It'd be silly for anyone to tell you there is one kind of young conservative out there. There are more than can be counted: from traditionalists, libertarians, neoconservatives, paleoconservatives, and even Objectivists just to name a handful. What's always amazed me is the broad intellectual diversity of the conservative movement.
That said, there are definite trends in the growth of the movement that we've received a first-hand look at out in the field. The next generation is making their preferences known in the 2012 Presidential caucuses and primaries.
If voters 18-30 decided who would represent the GOP in 2012, Texas Congressman Ron Paul would win convincingly, winning nearly 50% of that voting group in Iowa and New Hampshire and a smaller but substantial first place share in South Carolina. But this isn't just a sign that young people like Paul as a better personality than the other candidates. His agenda and issue positions are in stark contrast to the others and are the main driver of his efforts.
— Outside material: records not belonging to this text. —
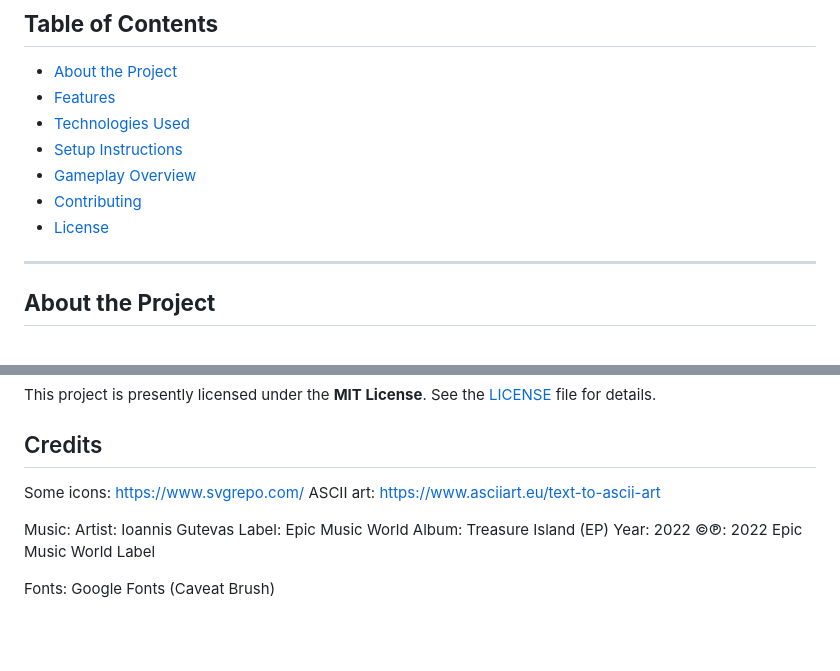
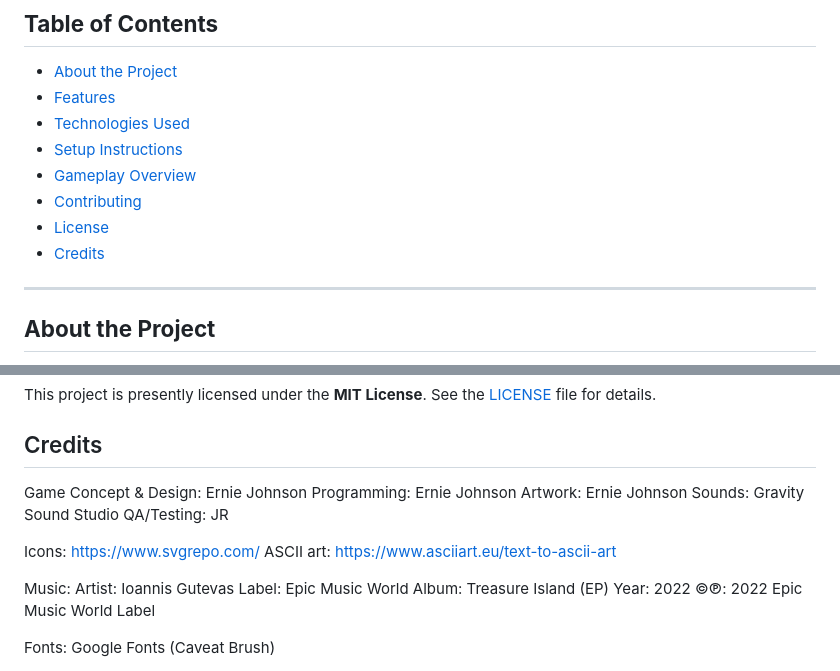
Before and after one commit to ej8899/cyber-survivor-island, a Markdown page: README.md, 2 parts joined by grey strips. GitHub-like rendering; blank space fills up the shorter version.

```diff
--- a/README.md
+++ b/README.md
@@ -12,6 +12,7 @@ Welcome to **Cyber Survivor Island**, a fun and interactive web-based game that
 - [Gameplay Overview](#gameplay-overview)
 - [Contributing](#contributing)
 - [License](#license)
+- [Credits](#credits)
 
 ---
 
@@ -93,7 +94,13 @@ This project is presently licensed under the **MIT License**. See the [LICENSE](
 
 
 ## Credits
-Some icons: https://www.svgrepo.com/
+Game Concept & Design:	Ernie Johnson
+Programming:	Ernie Johnson
+Artwork:	Ernie Johnson
+Sounds:	Gravity Sound Studio
+QA/Testing:	JR
+
+Icons: https://www.svgrepo.com/
 ASCII art: https://www.asciiart.eu/text-to-ascii-art
 
 Music:
```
Some older voters and activists might write this off as youthful idealism at work, since Paul's uncompromising views on social and foreign policy often run sharply counter to the existing Republican mainstream. But, in fact, Paul's statistical victories represent a change in attitude that could already be noticed on college campuses for the last several years. And if history is any guide, it is worth remembering that naysayers have been wrong before, when past conservative champions like Goldwater and Reagan also gave rise to unlikely, but lasting youth movements.